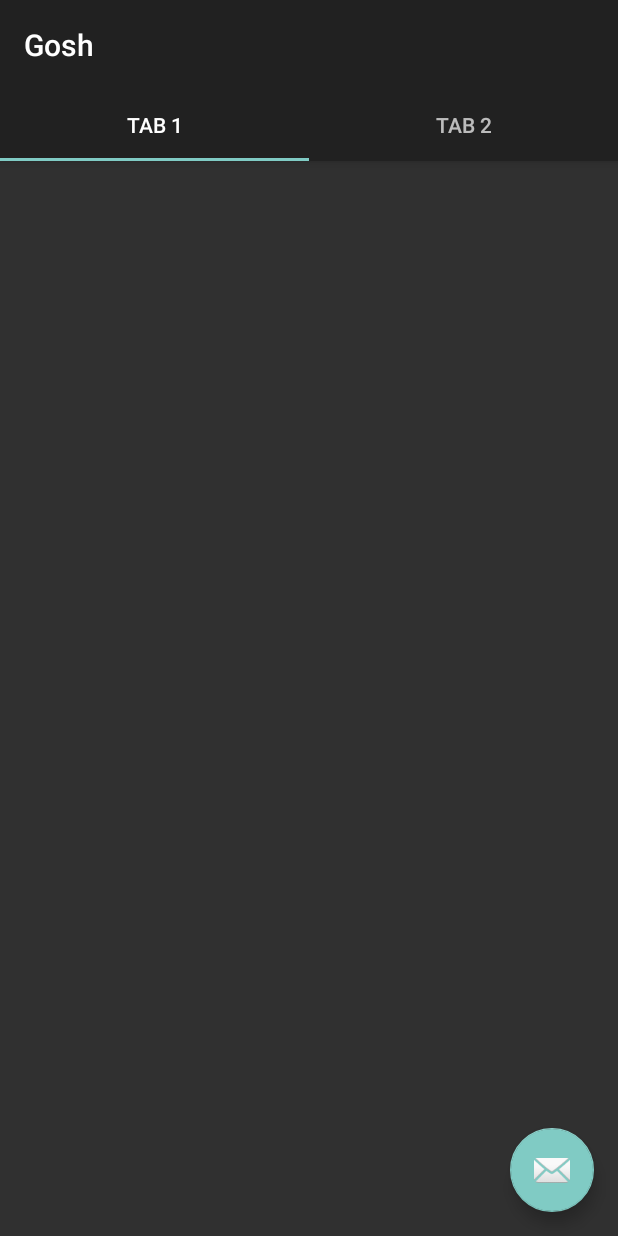
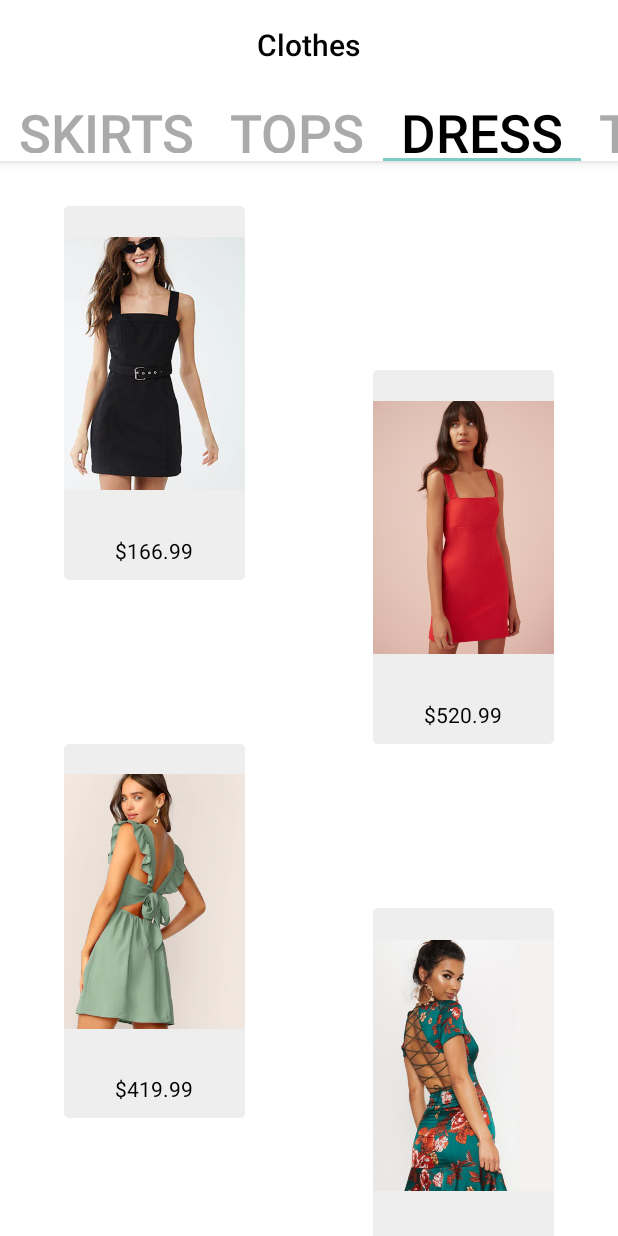
Before and after one commit to dimafet001/fitting-room, an Android app: the screen it shows after launch (OffersActivity), after a tap on "Clothes", on a phone screen of 412 x 824 dp. Run offline under Robolectric (Android 15) with nearby library versions, the phone set to English and light mode, and no system bars; libraries missing offline, so code that uses them is left out: android.arch.core; 1 statement that could not run was skipped.

Commit message:
Made category page

```diff
--- a/app/build.gradle
+++ b/app/build.gradle
@@ -25,4 +25,6 @@ dependencies {
     implementation 'com.google.android.gms:play-services-vision:9.4.0+'
     implementation 'com.android.support.constraint:constraint-layout:1.1.3'
     implementation 'android.arch.lifecycle:extensions:1.1.1'
+    implementation 'com.android.support:appcompat-v7:26.0.0'
+    implementation 'com.android.support:recyclerview-v7:26.0.0'
 }
--- /dev/null
+++ b/app/src/main/java/com/google/android/gms/samples/vision/face/facetracker/MasonryAdapter.java
@@ -0,0 +1,37 @@
+package com.google.android.gms.samples.vision.face.facetracker;
+
+import android.content.Context;
+import android.support.v7.widget.RecyclerView;
+import android.view.LayoutInflater;
+import android.view.View;
+import android.view.ViewGroup;
+
+public class MasonryAdapter extends RecyclerView.Adapter<MasonryView> {
+    private Context context;
+
+    int[] imgList = {R.drawable.content1, R.drawable.content2, R.drawable.content3, R.drawable.content4};
+
+    String[] nameList = {"$166.99", "$520.99", "$419.99", "259.99"};
+
+    public MasonryAdapter(Context context) {
+        this.context = context;
+    }
+
+    @Override
+    public MasonryView onCreateViewHolder(ViewGroup parent, int viewType) {
+        View layoutView = LayoutInflater.from(parent.getContext()).inflate(R.layout.content_card, parent, false);
+        MasonryView masonryView = new MasonryView(layoutView);
+        return masonryView;
+    }
+
+    @Override
+    public void onBindViewHolder(MasonryView holder, int position) {
+        holder.imageView.setImageResource(imgList[position]);
+        holder.textView.setText(nameList[position]);
+    }
+
+    @Override
+    public int getItemCount() {
+        return nameList.length;
+    }
+}
--- /dev/null
+++ b/app/src/main/java/com/google/android/gms/samples/vision/face/facetracker/MasonryView.java
@@ -0,0 +1,19 @@
+package com.google.android.gms.samples.vision.face.facetracker;
+
+import android.support.v7.widget.RecyclerView;
+import android.view.View;
+import android.widget.ImageView;
+import android.widget.TextView;
+
+class MasonryView extends RecyclerView.ViewHolder {
+    ImageView imageView;
+    TextView textView;
+
+    public MasonryView(View itemView) {
+        super(itemView);
+
+        imageView = (ImageView) itemView.findViewById(R.id.content);
+        textView = (TextView) itemView.findViewById(R.id.text);
+
+    }
+}
--- a/app/src/main/java/com/google/android/gms/samples/vision/face/facetracker/OffersActivity.java
+++ b/app/src/main/java/com/google/android/gms/samples/vision/face/facetracker/OffersActivity.java
@@ -9,6 +9,7 @@ import android.support.v7.app.AppCompatActivity;
 import android.view.Menu;
 import android.view.MenuItem;
 import android.view.View;
+import android.widget.HorizontalScrollView;
 
 import com.google.android.gms.samples.vision.face.facetracker.ui.main.SectionsPagerAdapter;
 
@@ -21,16 +22,12 @@ public class OffersActivity extends AppCompatActivity {
         SectionsPagerAdapter sectionsPagerAdapter = new SectionsPagerAdapter(this, getSupportFragmentManager());
         ViewPager viewPager = findViewById(R.id.view_pager);
         viewPager.setAdapter(sectionsPagerAdapter);
+        HorizontalScrollView sv = findViewById(R.id.scrollView);
         TabLayout tabs = findViewById(R.id.tabs);
         tabs.setupWithViewPager(viewPager);
-        FloatingActionButton fab = findViewById(R.id.fab);
 
-        fab.setOnClickListener(new View.OnClickListener() {
-            @Override
-            public void onClick(View view) {
-                Snackbar.make(view, "Replace with your own action", Snackbar.LENGTH_LONG)
-                        .setAction("Action", null).show();
-            }
-        });
+        tabs.getTabAt(2).select();
+
+
     }
 }
--- /dev/null
+++ b/app/src/main/java/com/google/android/gms/samples/vision/face/facetracker/SpacesItemDecoration.java
@@ -0,0 +1,24 @@
+package com.google.android.gms.samples.vision.face.facetracker;
+
+import android.graphics.Rect;
+import android.support.v7.widget.RecyclerView;
+import android.view.View;
+
+public class SpacesItemDecoration extends RecyclerView.ItemDecoration {
+    private final int mSpace;
+
+    public SpacesItemDecoration(int space) {
+        this.mSpace = space;
+    }
+
+    @Override
+    public void getItemOffsets(Rect outRect, View view, RecyclerView parent, RecyclerView.State state) {
+        outRect.left = 64;
+        outRect.right = 64;
+        outRect.bottom = mSpace;
+
+        // Add top margin only for the first item to avoid double space between items
+        if (parent.getChildAdapterPosition(view) == 1)
+            outRect.top = mSpace;
+    }
+}
--- a/app/src/main/java/com/google/android/gms/samples/vision/face/facetracker/ui/main/PlaceholderFragment.java
+++ b/app/src/main/java/com/google/android/gms/samples/vision/face/facetracker/ui/main/PlaceholderFragment.java
@@ -1,6 +1,8 @@
 package com.google.android.gms.samples.vision.face.facetracker.ui.main;
 
 import android.os.Bundle;
+import android.support.v7.widget.RecyclerView;
+import android.support.v7.widget.StaggeredGridLayoutManager;
 import android.view.LayoutInflater;
 import android.view.View;
 import android.view.ViewGroup;
@@ -11,7 +13,9 @@ import android.support.v4.app.Fragment;
 import android.arch.lifecycle.Observer;
 import android.arch.lifecycle.ViewModelProviders;
 
+import com.google.android.gms.samples.vision.face.facetracker.MasonryAdapter;
 import com.google.android.gms.samples.vision.face.facetracker.R;
+import com.google.android.gms.samples.vision.face.facetracker.SpacesItemDecoration;
 
 /**
  * A placeholder fragment containing a simple view.
@@ -46,13 +50,24 @@ public class PlaceholderFragment extends Fragment {
             @NonNull LayoutInflater inflater, ViewGroup container,
             Bundle savedInstanceState) {
         View root = inflater.inflate(R.layout.fragment_offers, container, false);
-        final TextView textView = root.findViewById(R.id.section_label);
-        pageViewModel.getText().observe(this, new Observer<String>() {
-            @Override
-            public void onChanged(@Nullable String s) {
-                textView.setText(s);
-            }
-        });
+//        final TextView textView = root.findViewById(R.id.section_label);
+//        pageViewModel.getText().observe(this, new Observer<String>() {
+//            @Override
+//            public void onChanged(@Nullable String s) {
+//                textView.setText(s);
+//            }
+//        });
+
+        RecyclerView mRecyclerView = root.findViewById(R.id.recyclerView);
+
+        mRecyclerView.setLayoutManager(new StaggeredGridLayoutManager(2, StaggeredGridLayoutManager.VERTICAL));
+
+        MasonryAdapter adapter = new MasonryAdapter(getContext());
+        mRecyclerView.setAdapter(adapter);
+
+        SpacesItemDecoration decoration = new SpacesItemDecoration(164);
+        mRecyclerView.addItemDecoration(decoration);
+
         return root;
     }
 }
--- a/app/src/main/java/com/google/android/gms/samples/vision/face/facetracker/ui/main/SectionsPagerAdapter.java
+++ b/app/src/main/java/com/google/android/gms/samples/vision/face/facetracker/ui/main/SectionsPagerAdapter.java
@@ -16,7 +16,8 @@ import com.google.android.gms.samples.vision.face.facetracker.R;
 public class SectionsPagerAdapter extends FragmentPagerAdapter {
 
     @StringRes
-    private static final int[] TAB_TITLES = new int[]{R.string.tab_text_1, R.string.tab_text_2};
+    private static final int[] TAB_TITLES = new int[]{R.string.tab_text_1, R.string.tab_text_2,
+            R.string.tab_text_3, R.string.tab_text_4, R.string.tab_text_5, R.string.tab_text_6};
     private final Context mContext;
 
     public SectionsPagerAdapter(Context context, FragmentManager fm) {
@@ -34,12 +35,12 @@ public class SectionsPagerAdapter extends FragmentPagerAdapter {
     @Nullable
     @Override
     public CharSequence getPageTitle(int position) {
-        return mContext.getResources().getString(TAB_TITLES[position]);
+        return mContext.getResources().getString(TAB_TITLES[position]).toUpperCase();
     }
 
     @Override
     public int getCount() {
         // Show 2 total pages.
-        return 2;
+        return 6;
     }
 }
--- a/app/src/main/res/layout/activity_offers.xml
+++ b/app/src/main/res/layout/activity_offers.xml
@@ -4,27 +4,40 @@
     xmlns:tools="http://schemas.android.com/tools"
     android:layout_width="match_parent"
     android:layout_height="match_parent"
+    android:background="#fff"
     tools:context=".OffersActivity">
 
     <android.support.design.widget.AppBarLayout
         android:layout_width="match_parent"
-        android:layout_height="wrap_content">
+        android:layout_height="wrap_content"
+        android:background="#fff">
 
         <TextView
             android:id="@+id/title"
-            android:layout_width="wrap_content"
+            android:layout_width="match_parent"
             android:layout_height="wrap_content"
             android:gravity="center"
             android:minHeight="?actionBarSize"
             android:padding="@dimen/appbar_padding"
-            android:text="Gosh"
+            android:text="Clothes"
+            android:textColor="#000"
             android:textAppearance="@style/TextAppearance.Widget.AppCompat.Toolbar.Title" />
 
-        <android.support.design.widget.TabLayout
-            android:id="@+id/tabs"
-            android:layout_width="match_parent"
-            android:layout_height="wrap_content"
-            android:background="?attr/colorPrimary" />
+        <HorizontalScrollView
+            android:id="@+id/scrollView"
+            android:layout_width="wrap_content"
+            android:layout_height="wrap_content">
+            <android.support.design.widget.TabLayout
+                android:id="@+id/tabs"
+                android:layout_width="2500dp"
+                android:layout_height="wrap_content"
+                android:background="#fff"
+                app:tabTextColor="#aaa"
+                app:tabSelectedTextColor="#000"
+                app:tabPadding="5dp"
+                app:tabTextAppearance="@style/categTabText"
+                />
+        </HorizontalScrollView>
     </android.support.design.widget.AppBarLayout>
 
     <android.support.v4.view.ViewPager
@@ -33,11 +46,4 @@
         android:layout_height="match_parent"
         app:layout_behavior="@string/appbar_scrolling_view_behavior" />
 
-    <android.support.design.widget.FloatingActionButton
-        android:id="@+id/fab"
-        android:layout_width="wrap_content"
-        android:layout_height="wrap_content"
-        android:layout_gravity="bottom|end"
-        android:layout_margin="@dimen/fab_margin"
-        app:srcCompat="@android:drawable/ic_dialog_email" />
 </android.support.design.widget.CoordinatorLayout>
--- /dev/null
+++ b/app/src/main/res/layout/content_card.xml
@@ -0,0 +1,30 @@
+<?xml version="1.0" encoding="utf-8"?>
+
+<RelativeLayout
+    xmlns:android="http://schemas.android.com/apk/res/android"
+    android:layout_width="match_parent"
+    android:id="@+id/content_layout"
+    android:layout_height="wrap_content"
+    android:background="@drawable/shape"
+    android:backgroundTint="#eee">
+
+    <ImageView
+        android:id="@+id/content"
+        android:layout_width="150dp"
+        android:layout_height="210dp"
+        android:src="@drawable/content4" />
+
+    <TextView
+        android:id="@+id/text"
+        android:layout_width="match_parent"
+        android:layout_height="wrap_content"
+        android:layout_below="@id/content"
+        android:layout_alignStart="@id/content"
+        android:layout_alignEnd="@id/content"
+        android:layout_marginTop="10dp"
+        android:gravity="center"
+        android:text="$259.99"
+        android:layout_marginBottom="10dp"
+        android:textColor="#000" />
+
+</RelativeLayout>
--- a/app/src/main/res/layout/fragment_offers.xml
+++ b/app/src/main/res/layout/fragment_offers.xml
@@ -1,23 +1,19 @@
 <?xml version="1.0" encoding="utf-8"?>
-<android.support.constraint.ConstraintLayout xmlns:android="http://schemas.android.com/apk/res/android"
+<RelativeLayout xmlns:android="http://schemas.android.com/apk/res/android"
     xmlns:app="http://schemas.android.com/apk/res-auto"
     xmlns:tools="http://schemas.android.com/tools"
     android:id="@+id/constraintLayout"
     android:layout_width="match_parent"
     android:layout_height="match_parent"
+    android:background="#fff"
     tools:context=".ui.main.PlaceholderFragment">
 
-    <TextView
-        android:id="@+id/section_label"
-        android:layout_width="wrap_content"
-        android:layout_height="wrap_content"
-        android:layout_marginStart="@dimen/activity_horizontal_margin"
-        android:layout_marginTop="@dimen/activity_vertical_margin"
-        android:layout_marginEnd="@dimen/activity_horizontal_margin"
-        android:layout_marginBottom="@dimen/activity_vertical_margin"
-        app:layout_constraintLeft_toLeftOf="parent"
-        app:layout_constraintTop_toTopOf="@+id/constraintLayout"
-        tools:layout_constraintLeft_creator="1"
-        tools:layout_constraintTop_creator="1" />
+    <android.support.v7.widget.RecyclerView
+        android:id="@+id/recyclerView"
+        android:layout_width="match_parent"
+        android:layout_height="match_parent"
+        android:paddingTop="30dp">
 
-</android.support.constraint.ConstraintLayout>
+    </android.support.v7.widget.RecyclerView>
+
+</RelativeLayout>
--- a/app/src/main/res/values/strings.xml
+++ b/app/src/main/res/values/strings.xml
@@ -8,6 +8,10 @@
     <!-- TODO: Remove or change this placeholder text -->
     <string name="hello_blank_fragment">Hello blank fragment</string>
     <string name="title_activity_offers">Offers</string>
-    <string name="tab_text_1">Tab 1</string>
-    <string name="tab_text_2">Tab 2</string>
+    <string name="tab_text_1">Skirts</string>
+    <string name="tab_text_2">Tops</string>
+    <string name="tab_text_3">Dress</string>
+    <string name="tab_text_4">T-Shirt</string>
+    <string name="tab_text_5">Shorts</string>
+    <string name="tab_text_6">Pants</string>
 </resources>
--- a/app/src/main/res/values/styles.xml
+++ b/app/src/main/res/values/styles.xml
@@ -17,4 +17,8 @@
 
     <style name="AppTheme.PopupOverlay" parent="ThemeOverlay.AppCompat.Light" />
 
+    <style name="categTabText" parent="TextAppearance.Design.Tab">
+        <item name="android:textSize">35sp</item>
+    </style>
+
 </resources>
```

──────

● **Activity**: A single figure is the whole answer: the number of lines in the listing that contain the word "xmlns".

● **Task response**: 6